However, we cannot specify that this is an arbitrary instance method reference by saying PrintStream::println, because in this case the Consumer interface method accept does not receive as one of its arguments the PrintStream object on which we may want to invoke the method println. Conversely, we already know which is the target object on which we would like to invoke the method: we can see that every time we would like to invoke it on a specific reference, in this case the object System.out.

So, we could implement our functional interface using an instance method reference to a specific object as follows:

List<Integer> numbers = asList(1,2,3,4,5,6,7,8,9);
forEach(System.out::println, numbers);

In summary, there are circumstances in which we would like to use some preexisting code as the implementation for a functional interface, in those case we could use one of several variants of method references instead of a more verbose lambda expression.


4 thoughts on “Java Lambda Expressions vs Method References

  1. Hello, first I would like to thank you for this great post : quite easy to read.

    I think I’ve just noticed an error on the Predicate you gave in section Static Method References : you declared it as returning void, but it should return boolean.


  2. You’ve written a good example, but I don’t agree with your instance method reference motivations (that an arbitrary method reference is not possible). You can accomplish that by allowing for a delegated “self” in your forEach method:

    public static void forEach(T self, BiConsumer function, Iterable items) {
    for(U item : items) {

    Exercise that forEach implementation thus:

    forEach(System.out, PrintStream::println, Arrays.asList(1,2,3,4,5,6,7,8,9,10));

    Be careful: every time you write a block that references an instance method that creates a new Lambda class and every time you assign that code block to a value it creates a new Lambda instance, *even if* the instance is “this” or final!

    Unfortunately every single CallSite which is written still defines a new Lambda class (even if they have identical shapes and interfaces), but at least using an arbitrary object method reference will avoid object allocation on repeated invocations.

Leave a Reply

Please log in using one of these methods to post your comment: Logo

You are commenting using your account. Log Out / Change )

Twitter picture

You are commenting using your Twitter account. Log Out / Change )
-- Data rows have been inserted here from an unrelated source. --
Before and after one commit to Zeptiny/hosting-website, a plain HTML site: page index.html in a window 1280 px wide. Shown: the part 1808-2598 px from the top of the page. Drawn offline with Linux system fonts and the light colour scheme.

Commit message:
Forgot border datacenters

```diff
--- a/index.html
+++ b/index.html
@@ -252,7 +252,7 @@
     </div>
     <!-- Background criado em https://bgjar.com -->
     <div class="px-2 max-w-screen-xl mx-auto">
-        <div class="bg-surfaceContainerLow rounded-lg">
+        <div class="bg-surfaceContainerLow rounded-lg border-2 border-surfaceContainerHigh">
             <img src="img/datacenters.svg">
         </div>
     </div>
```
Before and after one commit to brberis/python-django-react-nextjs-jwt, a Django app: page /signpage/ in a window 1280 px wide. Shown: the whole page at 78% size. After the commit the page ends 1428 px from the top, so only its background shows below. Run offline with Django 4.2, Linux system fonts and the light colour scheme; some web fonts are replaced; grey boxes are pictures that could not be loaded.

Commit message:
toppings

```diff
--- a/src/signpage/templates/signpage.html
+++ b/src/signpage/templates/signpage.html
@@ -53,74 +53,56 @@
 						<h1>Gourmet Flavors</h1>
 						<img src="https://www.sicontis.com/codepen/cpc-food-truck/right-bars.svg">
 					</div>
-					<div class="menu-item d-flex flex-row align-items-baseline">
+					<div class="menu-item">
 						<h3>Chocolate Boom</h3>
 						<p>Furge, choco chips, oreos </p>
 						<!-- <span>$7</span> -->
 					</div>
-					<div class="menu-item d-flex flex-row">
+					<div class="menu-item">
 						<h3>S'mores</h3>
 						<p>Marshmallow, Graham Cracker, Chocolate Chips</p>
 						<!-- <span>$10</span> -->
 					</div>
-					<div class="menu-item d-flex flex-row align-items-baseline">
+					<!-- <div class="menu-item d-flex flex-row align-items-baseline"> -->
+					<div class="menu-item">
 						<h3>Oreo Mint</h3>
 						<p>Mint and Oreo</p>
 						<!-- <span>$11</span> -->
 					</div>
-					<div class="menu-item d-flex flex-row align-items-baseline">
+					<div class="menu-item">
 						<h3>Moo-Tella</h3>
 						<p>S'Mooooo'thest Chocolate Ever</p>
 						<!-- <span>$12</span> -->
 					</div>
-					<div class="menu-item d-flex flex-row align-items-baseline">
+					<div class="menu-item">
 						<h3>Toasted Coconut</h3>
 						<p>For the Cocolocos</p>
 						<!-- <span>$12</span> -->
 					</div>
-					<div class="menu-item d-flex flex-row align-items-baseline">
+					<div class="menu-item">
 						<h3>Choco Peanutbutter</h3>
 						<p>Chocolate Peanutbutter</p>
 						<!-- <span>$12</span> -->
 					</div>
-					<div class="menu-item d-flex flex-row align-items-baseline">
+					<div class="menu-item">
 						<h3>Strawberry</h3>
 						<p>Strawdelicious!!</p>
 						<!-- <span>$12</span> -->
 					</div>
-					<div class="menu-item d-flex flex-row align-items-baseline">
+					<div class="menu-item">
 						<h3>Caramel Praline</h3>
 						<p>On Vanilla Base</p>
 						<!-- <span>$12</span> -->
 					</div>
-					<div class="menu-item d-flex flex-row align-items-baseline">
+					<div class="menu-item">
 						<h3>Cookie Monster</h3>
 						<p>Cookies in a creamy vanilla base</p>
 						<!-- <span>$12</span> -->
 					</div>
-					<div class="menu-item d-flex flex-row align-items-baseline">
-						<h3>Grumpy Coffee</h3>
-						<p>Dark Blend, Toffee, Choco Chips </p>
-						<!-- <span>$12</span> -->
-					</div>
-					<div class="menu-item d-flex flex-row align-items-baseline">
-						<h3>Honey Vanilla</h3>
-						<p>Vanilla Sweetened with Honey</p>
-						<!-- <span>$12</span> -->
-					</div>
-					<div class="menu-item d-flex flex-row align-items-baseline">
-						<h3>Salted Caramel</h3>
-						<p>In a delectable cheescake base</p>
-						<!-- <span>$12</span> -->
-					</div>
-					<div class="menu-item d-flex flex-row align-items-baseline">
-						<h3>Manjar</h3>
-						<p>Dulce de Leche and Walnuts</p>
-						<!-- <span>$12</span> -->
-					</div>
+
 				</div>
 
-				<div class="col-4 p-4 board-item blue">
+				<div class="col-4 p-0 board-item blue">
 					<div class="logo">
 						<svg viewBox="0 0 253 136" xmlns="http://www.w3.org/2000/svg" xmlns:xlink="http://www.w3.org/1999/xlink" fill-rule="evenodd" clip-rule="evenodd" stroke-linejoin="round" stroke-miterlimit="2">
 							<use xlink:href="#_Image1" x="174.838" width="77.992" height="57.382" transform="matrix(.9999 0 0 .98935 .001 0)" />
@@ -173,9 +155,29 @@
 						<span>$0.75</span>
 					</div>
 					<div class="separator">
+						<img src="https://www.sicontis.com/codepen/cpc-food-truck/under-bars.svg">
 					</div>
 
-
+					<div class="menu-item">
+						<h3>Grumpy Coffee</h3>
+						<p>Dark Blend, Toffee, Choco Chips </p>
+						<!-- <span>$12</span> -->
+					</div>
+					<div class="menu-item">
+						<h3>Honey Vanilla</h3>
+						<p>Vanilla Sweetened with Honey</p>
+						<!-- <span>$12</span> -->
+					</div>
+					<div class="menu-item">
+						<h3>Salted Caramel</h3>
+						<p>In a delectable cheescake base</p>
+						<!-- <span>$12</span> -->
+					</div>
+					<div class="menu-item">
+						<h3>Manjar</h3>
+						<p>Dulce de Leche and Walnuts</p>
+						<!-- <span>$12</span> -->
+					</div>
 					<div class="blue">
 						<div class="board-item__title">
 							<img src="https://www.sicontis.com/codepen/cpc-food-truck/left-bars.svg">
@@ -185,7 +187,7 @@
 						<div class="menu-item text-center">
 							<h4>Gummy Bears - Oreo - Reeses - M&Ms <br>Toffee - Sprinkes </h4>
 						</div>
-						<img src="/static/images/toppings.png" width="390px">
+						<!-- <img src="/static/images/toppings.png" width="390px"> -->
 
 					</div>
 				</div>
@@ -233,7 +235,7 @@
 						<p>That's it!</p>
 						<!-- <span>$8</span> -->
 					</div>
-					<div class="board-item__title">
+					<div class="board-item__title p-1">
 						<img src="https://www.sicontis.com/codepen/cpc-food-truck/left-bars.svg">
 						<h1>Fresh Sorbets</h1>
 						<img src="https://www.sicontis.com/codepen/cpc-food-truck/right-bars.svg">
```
Facebook photo

You are commenting using your Facebook account. Log Out / Change )

Google+ photo

You are commenting using your Google+ account. Log Out / Change )

Connecting to %s